For the first time in the our history, Team Guardian is planning on flying two UAVs simultaneously. Our secondary system is a hexacopter, which will allow us to obtain greater detail on specific areas in competitions and drop or pickup objects with greater accuracy. A Pixhawk autopilot board will again be used to automate the flight of the hex. An FPV system will be used on the hex, allowing for manual control when out of range of sight.
Previous UAVs & Test Platforms
A Hugin airframe is our current test airframe. It was modified to hold our gear for two years of competitions. With a 2.2 metre wing span, this airframe was the largest that Team Guardian had employed while it served as our primary airframe. It’s increased size allowed for greater payload capacity. The empty airframe weighs approximately 2.5 kg, but can take an additional 2.5 kg payload. The Hugin has approximately a 20 minute flight time with one battery. One of the greatest features over the previous airframe is the space available to us, almost 9000 square centimetres inside the fuselage to store our onboard equipment. Inside the Hugin was a Pixhawk autopilot board with modified code to meet stricter safety standards. The vision system used a Point Grey Chameleon 3 camera and an ODROID XU4 as the onboard computer, which is much faster than the Raspberry Pi 2 used in previous systems.
Our previous UAV was built on a Bormatec Maja, sponsored to us by Xiphos engineering, with a number of modifications that better suited our needs. Key considerations in our system are to keep it easy to disassemble and transport, as well as having easy access to the on-board avionics. The autopilot is an ArduPilot Mega, an open-source system based on Arduino using an Inertial Measurement Unit and GPS for telemetry and XBee’s for wireless communications to the ground station. The payload vision system consists of a Canon G9 camera interfaced with a Raspberry Pi single board computer used for capturing sequential still images that are geo-referenced based on the aircraft’s position and attitude. Images are transmitted to ground for post processing via Wi-Fi using all custom written software.

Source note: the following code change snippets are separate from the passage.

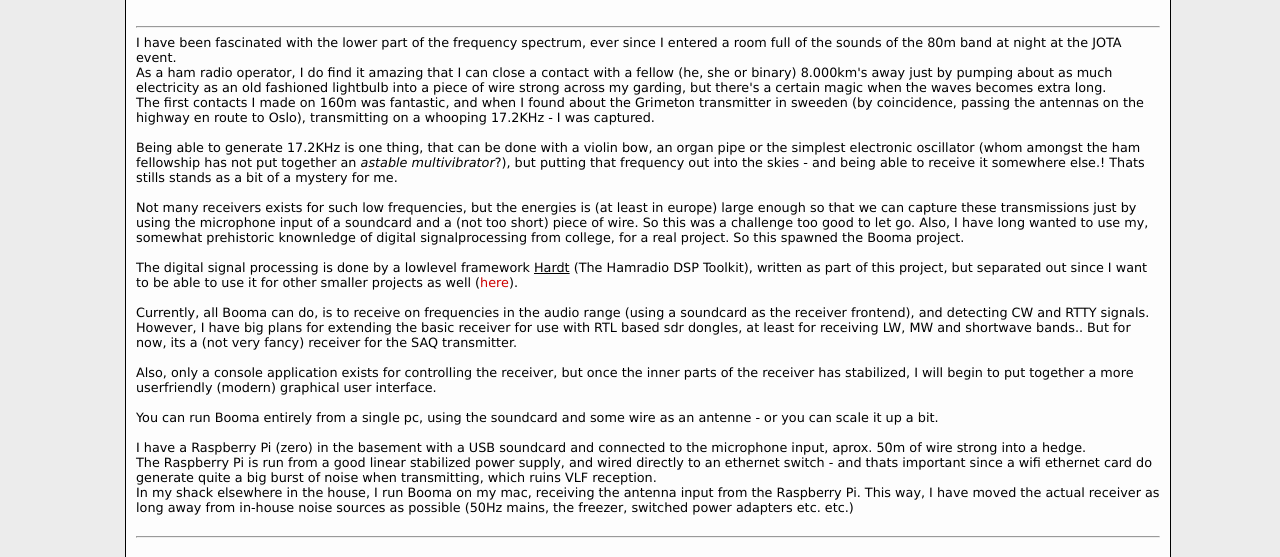
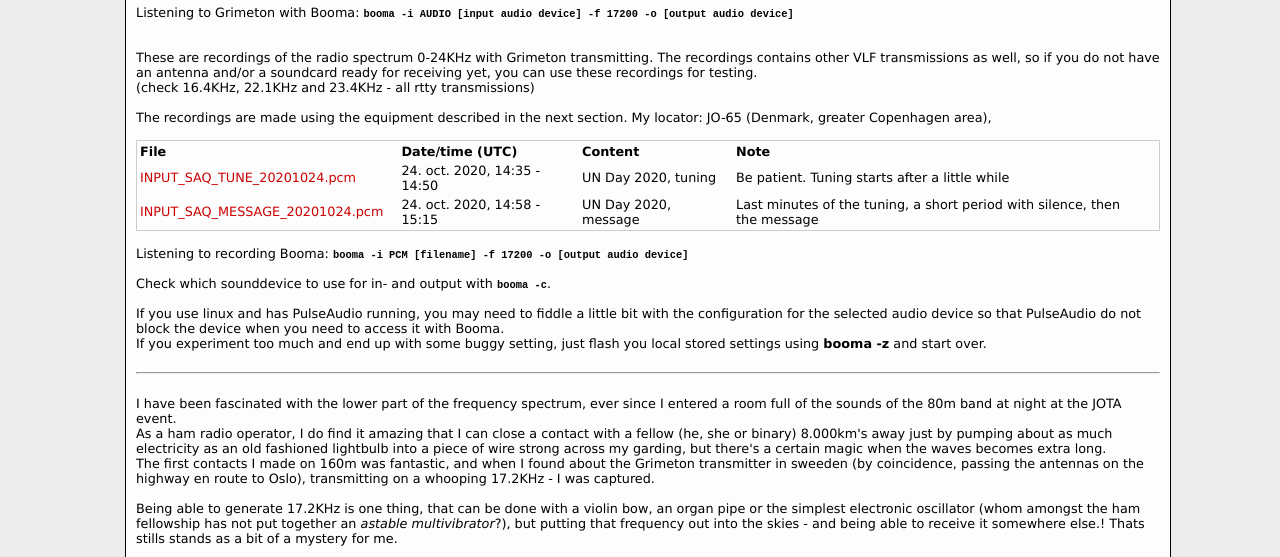
Before and after one commit to The3rdPlace/Booma, a plain HTML site: page site/index.html in a window 1280 px wide. Shown: the part 184-741 px from the top of the page. Drawn offline with Linux system fonts and the light colour scheme.

Commit message:
Add a list of Grimeton recordings to the project site

```diff
--- a/site/index.html
+++ b/site/index.html
@@ -16,6 +16,16 @@
         a:visited {
             color: #cc0000;
             text-decoration: none;
+        }
+
+        table {
+            border: solid 1px #CCCCCC;
+        }
+
+        td {
+            font-family: Verdana;
+            font-size: 0.8em;
+            padding-right: 15px;
         }
 
         .command {
@@ -65,7 +75,7 @@
         .DEBHIDDEN {
             visibility: hidden;
             height: 0px;
-            width:0 px;
+            width:0px;
         }
     </style>
 </head>
@@ -87,10 +97,47 @@
         Other options for listening to SAQ Grimeton is the <a href="<https://sites.google.com/site/sm6lkm/saqrx/">SAQrx</a> program by Johan, SM6LKM., a (newer) fork
         of SAQrx <a href="https://sites.google.com/site/swljo30tb/">SAQrx_V094</a>, or a websdr receiver <a href="http://websdr.ewi.utwente.nl:8901/">like this on in Twente</a>
         SAQ
+        <br><br>
+        Listening to Grimeton with Booma: <b><code>booma -i AUDIO [input audio device] -f 17200 -o [output audio device]</code></b>
+        <br><br><br>
+        These are recordings of the radio spectrum 0-24KHz with Grimeton transmitting. The recordings contains other VLF transmissions
+        as well, so if you do not have an antenna and/or a soundcard ready for receiving yet, you can use these recordings for testing.
         <br>
+        (check 16.4KHz, 22.1KHz and 23.4KHz - all rtty transmissions)
+        <br><br>
+        The recordings are made using the equipment described in the next section. My locator: JO-65 (Denmark, greater Copenhagen area),
+        <br><br>
+        <table>
+            <tr>
+                <td><b>File</b></td>
+                <td><b>Date/time (UTC)</b></td>
+                <td><b>Content</b></td>
+                <td><b>Note</b></td>
+            </tr>
+            <tr>
+                <td><a href="http://hardttoolkit.org/booma/recordings/INPUT_SAQ_TUNE_20201024.pcm">INPUT_SAQ_TUNE_20201024.pcm</a></td>
+                <td>24. oct. 2020, 14:35 - 14:50</td>
+                <td>UN Day 2020, tuning</td>
+                <td>Be patient. Tuning starts after a little while</td>
+            </tr><tr>
+                <td><a href="http://hardttoolkit.org/booma/recordings/INPUT_SAQ_MESSAGE_20201024.pcm">INPUT_SAQ_MESSAGE_20201024.pcm</a></td>
+                <td>24. oct. 2020, 14:58 - 15:15</td>
+                <td>UN Day 2020, message</td>
+                <td>Last minutes of the tuning, a short period with silence, then the message</td>
+            </tr>
+        </table>
         <br>
+        Listening to recording Booma: <b><code>booma -i PCM [filename] -f 17200 -o [output audio device]</code></b>
+        <br><br>
+        Check which sounddevice to use for in- and output with <b><code>booma -c</code></b>.
+        <br><br>
+        If you use linux and has PulseAudio running, you may need to fiddle a little bit with the configuration for the selected audio device so that PulseAudio
+        do not block the device when you need to access it with Booma.
         <br>
+        If you experiment too much and end up with some buggy setting, just flash you local stored settings using <b>booma -z</b> and start over.
+        <br><br>
         <hr>
+        <br>
         I have been fascinated with the lower part of the frequency spectrum, ever since I entered
         a room full of the sounds of the 80m band at night at the JOTA event.
         <br>
@@ -115,25 +162,23 @@
         since I want to be able to use it for other smaller projects as well (<a href="http://hardttoolkit.org/">here</a>).
         <br>
         <br>
-        Currently, all Booma can do, is to receive on frequencies in the audio range (using a soundcard as the receiver frontend),
-        and detecting CW and RTTY signals. However, I have big plans for extending the basic receiver for use with RTL based
-        sdr dongles, at least for receiving LW, MW and shortwave bands..  But for now, its a (not very fancy) receiver
-        for the SAQ transmitter.
+        Booma supports AM, SSB and CW receive modes. It can use audiocards or RTL-2832 dongles for input. Allthough Booma now supports the range from
+        (almost) 0Hz to several GHz, the primary focus is as always - the Grimeton transmitter in Sweeden
         <br>
         <br>
-        Also, only a console application exists for controlling the receiver, but once the inner parts of the receiver has stabilized, I will
-        begin to put together a more userfriendly (modern) graphical user interface.
+        At the moment, only a console application exists for controlling the receiver, but once the inner parts of the receiver has stabilized,
+        I will begin to put together a more userfriendly (modern) graphical user interface.
         <br>
         <br>
         You can run Booma entirely from a single pc, using the soundcard and some wire as an antenne - or you can scale it up a bit.
         <br>
         <br>
-        I have a Raspberry Pi (zero) in the basement with a USB soundcard and connected to the microphone input, aprox. 50m of wire strong into a hedge.
+        I have a Raspberry Pi (zero) in the basement with a USB soundcard and connected to the microphone input, a miniwhip antenna (original PA0RDT design and construction).
         <br>
         The Raspberry Pi is run from a good linear stabilized power supply, and wired directly to an ethernet switch - and thats important since a wifi ethernet card do
         generate quite a big burst of noise when transmitting, which ruins VLF reception.
         <br>
-        In my shack elsewhere in the house, I run Booma on my mac, receiving the antenna input from the Raspberry Pi. This way, I have moved
+        In my shack elsewhere in the house, I run Booma on my pc (Ubuntu), receiving the antenna input from the Raspberry Pi. This way, I have moved
         the actual receiver as long away from in-house noise sources as possible (50Hz mains, the freezer, switched power adapters etc. etc.)
     </div>
     <br>
```
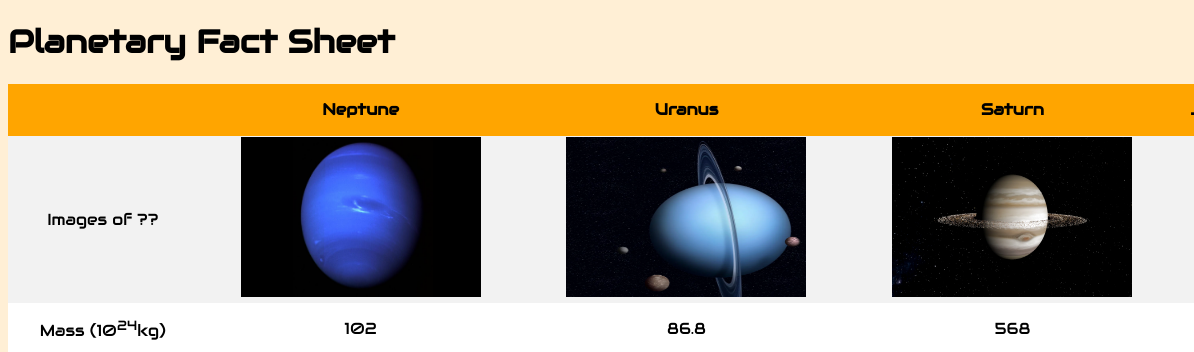
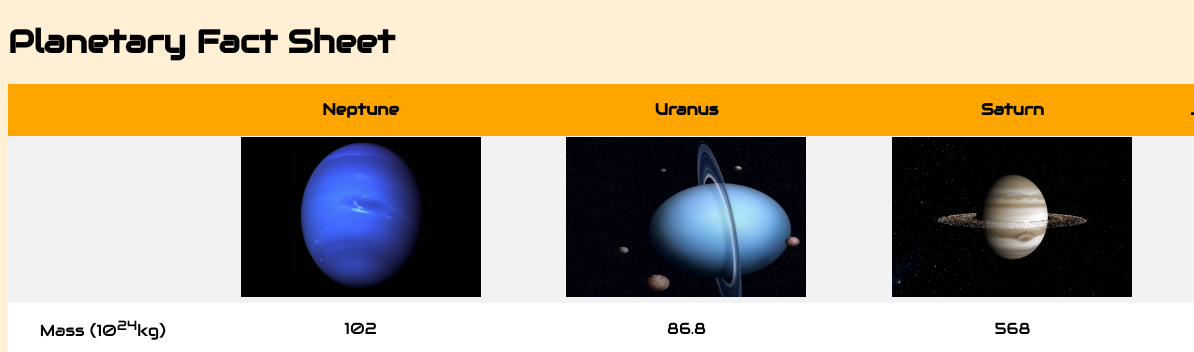
Before and after one commit to BrahmantyaWardhana/itmd_361_lab5, a plain HTML site: page index.html in a window 1280 px wide. Shown: the top 352 px of the page, 0-1194 px from the left. Drawn offline with Linux system fonts and the light colour scheme.

Commit message:
changed image row

```diff
--- a/index.html
+++ b/index.html
@@ -17,7 +17,7 @@
       <th>Jupiter</th>
     </tr>
     <tr>
-      <td>Images of ??</td>
+      <td></td>
       <td><img class="img" src="media/neptune.png" alt="?"></td>
       <td><img class="img" src="media/uranus.png" alt="?"></td>
       <td><img class="img" src="media/saturn.png" alt="?"></td>
```
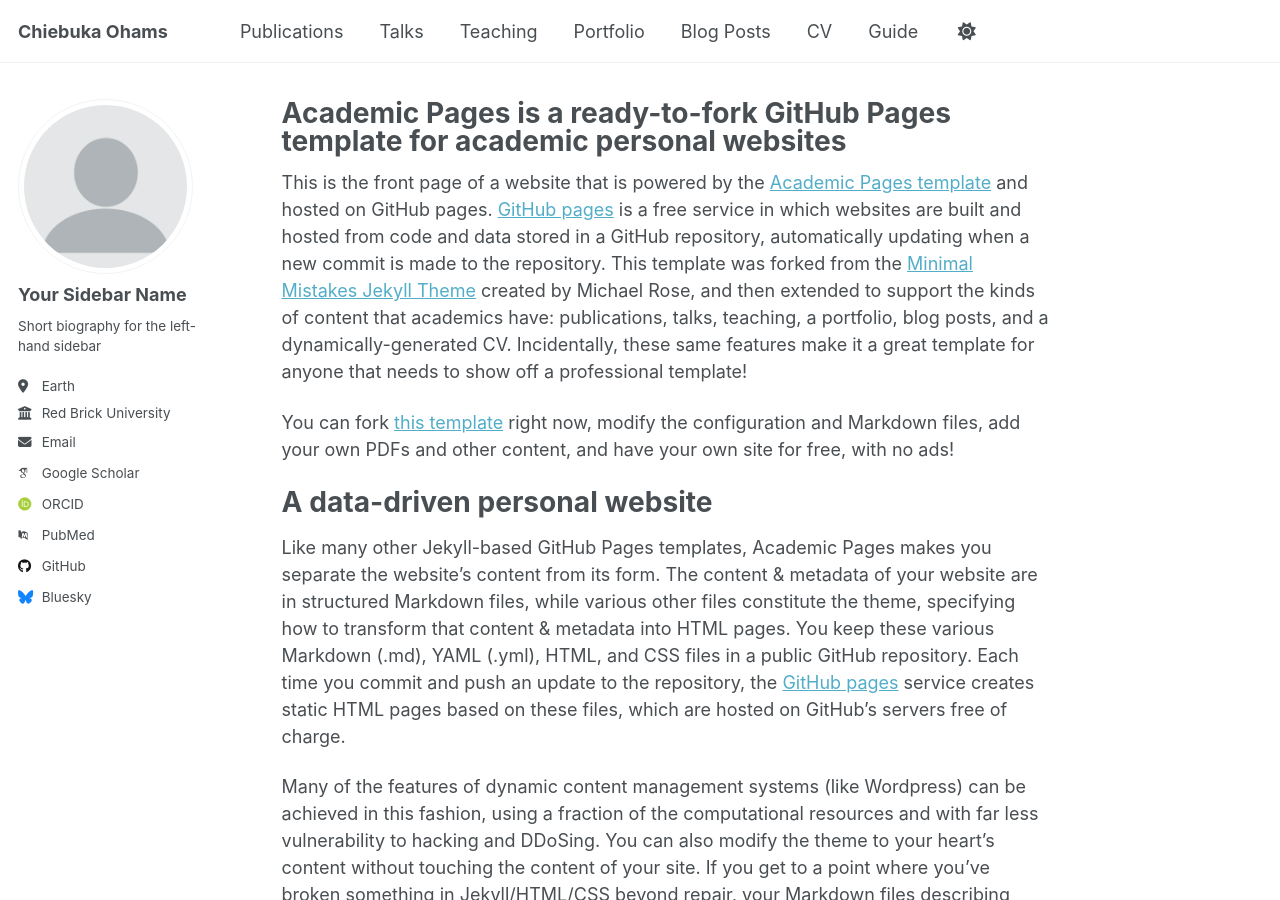
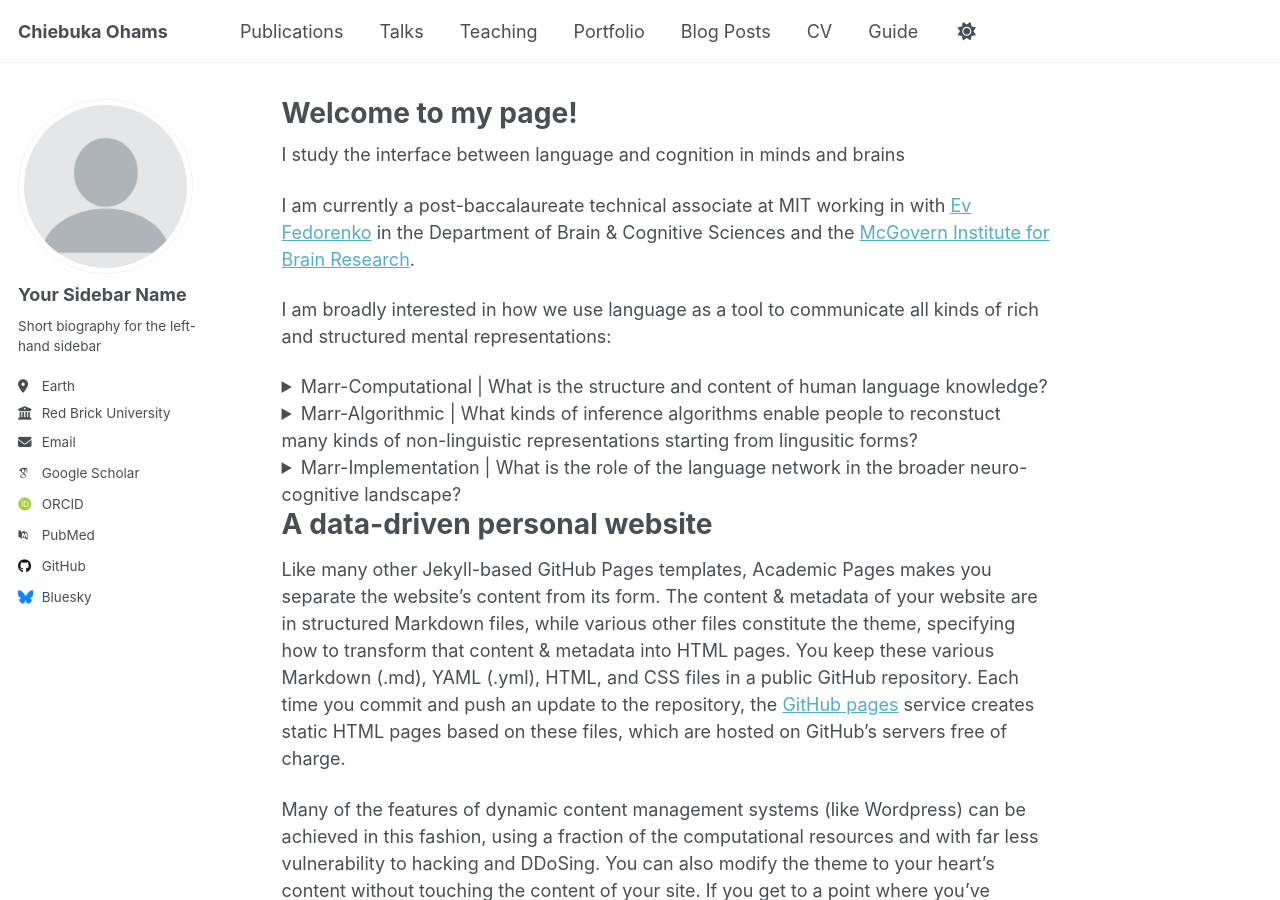
Before and after one commit to Chief-Buka/Chief-Buka.github.io, a Jekyll site: the page built from _pages/about.md, in a window 1280 px wide and 900 px high. Built offline with Jekyll 4.4.1, drawn with Linux system fonts in a browser that asks for light colours; some web fonts are replaced; a script that is not in the unit is left out.

Commit message:
Update about.md

```diff
--- a/_pages/about.md
+++ b/_pages/about.md
@@ -1,15 +1,37 @@
 ---
 permalink: /
-title: "Academic Pages is a ready-to-fork GitHub Pages template for academic personal websites"
+title: "Welcome to my page!"
 author_profile: true
 redirect_from:
   - /about/
   - /about.html
 ---
 
-This is the front page of a website that is powered by the [Academic Pages template](https://github.com/academicpages/academicpages.github.io) and hosted on GitHub pages. [GitHub pages](https://pages.github.com) is a free service in which websites are built and hosted from code and data stored in a GitHub repository, automatically updating when a new commit is made to the repository. This template was forked from the [Minimal Mistakes Jekyll Theme](https://mmistakes.github.io/minimal-mistakes/) created by Michael Rose, and then extended to support the kinds of content that academics have: publications, talks, teaching, a portfolio, blog posts, and a dynamically-generated CV. Incidentally, these same features make it a great template for anyone that needs to show off a professional template!
+I study the interface between language and cognition in minds and brains
 
- You can fork [this template](https://github.com/academicpages/academicpages.github.io) right now, modify the configuration and Markdown files, add your own PDFs and other content, and have your own site for free, with no ads!
+I am currently a post-baccalaureate technical associate at MIT working in with [Ev Fedorenko](https://www.evlab.mit.edu/) in the Department of Brain & Cognitive Sciences and the [McGovern Institute for Brain Research](https://mcgovern.mit.edu/).
+
+I am broadly interested in how we use language as a tool to communicate all kinds of rich and structured mental representations:
+<details>
+<summary>Marr-Computational | What is the structure and content of human language knowledge?</summary>
+<br>
+X
+</details>
+<details>
+<summary>Marr-Algorithmic | What kinds of inference algorithms enable people to reconstuct many kinds of non-linguistic representations starting from lingusitic forms?</summary>
+<br>
+Y
+</details>
+<details>
+<summary>Marr-Implementation | What is the role of the language network in the broader neuro-cognitive landscape?</summary>
+<br>
+  <details>
+  <summary> What does the language network compute? What are it's inputs and outputs?</summary>
+  </details>
+  <details>
+  <summary>How does our neural language system interface and interact with other neuro-cognitive systems?</summary>
+  </details>
+</details>
 
 A data-driven personal website
 ======
```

The UAV is designed to be small, portable, and inexpensive. The old UAV that we had was modeled on an E-Flite Apprentice trainer; it was modified so that it could be disassembled and stored in an equipment case. It was coupled with an open source hardware and software autopilot system, the ArduPilot Mega. The autopilot utilized an Inertial Measurement Unit (IMU), GPS attachments for telemetry data and an XBee wireless communication system. Video surveillance footage was relayed to the Ground Control Station via an off-the-shelf wireless video system.